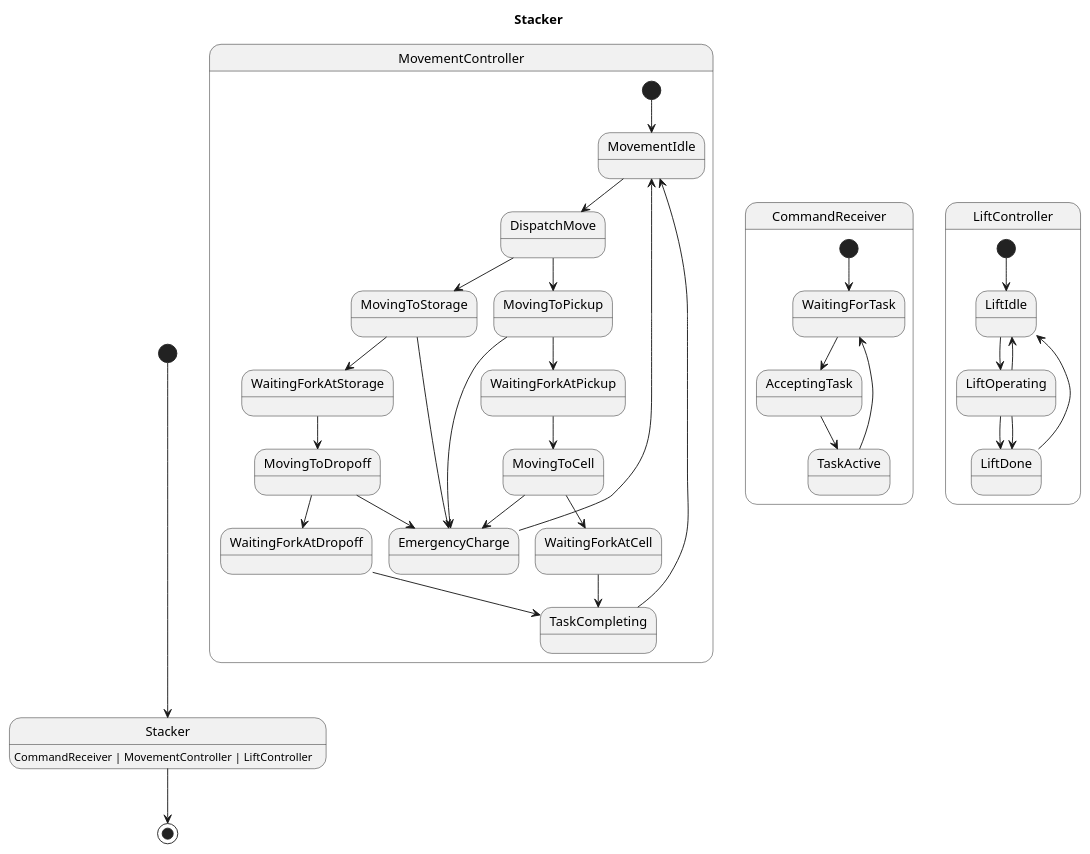
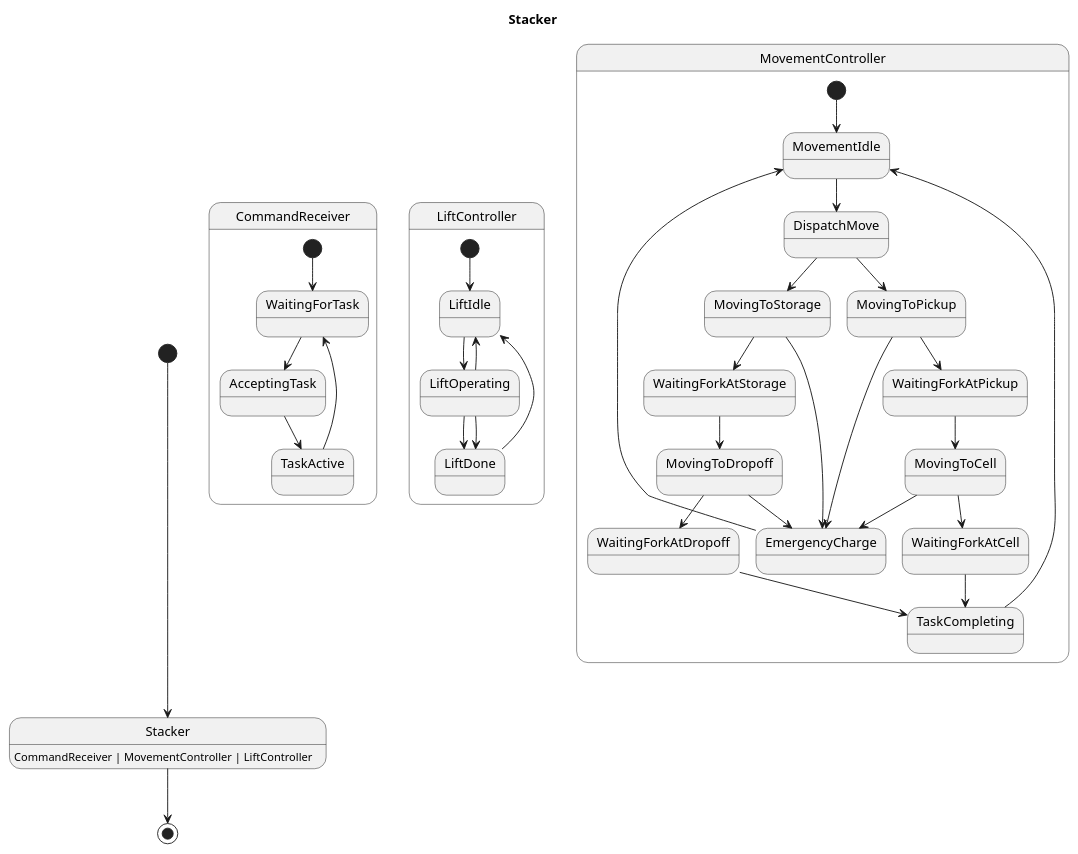
One commit to Pastor/Takt changed the diagram in examples/generated/plantuml/stacker.puml. Above: the diagram before and after it, drawn with PlantUML. The commit also changed other lines of this file and 21 other files, not shown here.

```diff
--- a/examples/generated/plantuml/stacker.puml
+++ b/examples/generated/plantuml/stacker.puml
@@ -1,45 +1,45 @@
 @startuml
 title Stacker
 
 [*] --> Stacker
 Stacker : CommandReceiver | MovementController | LiftController
 Stacker --> [*]
 
-state MovementController {
-    [*] --> MovementIdle
-    MovementIdle --> DispatchMove
-    EmergencyCharge --> MovementIdle
-    MovingToCell --> WaitingForkAtCell
-    MovingToCell --> EmergencyCharge
-    MovingToPickup --> WaitingForkAtPickup
-    MovingToPickup --> EmergencyCharge
-    TaskCompleting --> MovementIdle
-    WaitingForkAtPickup --> MovingToCell
-    WaitingForkAtStorage --> MovingToDropoff
-    MovingToDropoff --> WaitingForkAtDropoff
-    MovingToDropoff --> EmergencyCharge
-    MovingToStorage --> WaitingForkAtStorage
-    MovingToStorage --> EmergencyCharge
-    DispatchMove --> MovingToPickup
-    DispatchMove --> MovingToStorage
-    WaitingForkAtDropoff --> TaskCompleting
-    WaitingForkAtCell --> TaskCompleting
-}
-
 state CommandReceiver {
     [*] --> WaitingForTask
+    WaitingForTask --> AcceptingTask
     AcceptingTask --> TaskActive
     TaskActive --> WaitingForTask
-    WaitingForTask --> AcceptingTask
 }
 
 state LiftController {
     [*] --> LiftIdle
     LiftOperating --> LiftDone
     LiftOperating --> LiftDone
     LiftOperating --> LiftIdle
     LiftIdle --> LiftOperating
     LiftDone --> LiftIdle
 }
 
+state MovementController {
+    [*] --> MovementIdle
+    MovingToDropoff --> WaitingForkAtDropoff
+    MovingToDropoff --> EmergencyCharge
+    MovingToPickup --> WaitingForkAtPickup
+    MovingToPickup --> EmergencyCharge
+    DispatchMove --> MovingToPickup
+    DispatchMove --> MovingToStorage
+    MovingToStorage --> WaitingForkAtStorage
+    MovingToStorage --> EmergencyCharge
+    WaitingForkAtDropoff --> TaskCompleting
+    MovementIdle --> DispatchMove
+    WaitingForkAtStorage --> MovingToDropoff
+    EmergencyCharge --> MovementIdle
+    MovingToCell --> WaitingForkAtCell
+    MovingToCell --> EmergencyCharge
+    WaitingForkAtPickup --> MovingToCell
+    WaitingForkAtCell --> TaskCompleting
+    TaskCompleting --> MovementIdle
+}
+
 @enduml
```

===============

Activity: Looking at the entries above, state how many lines contain "AcceptingTask"; give the number alone.

Answer: 3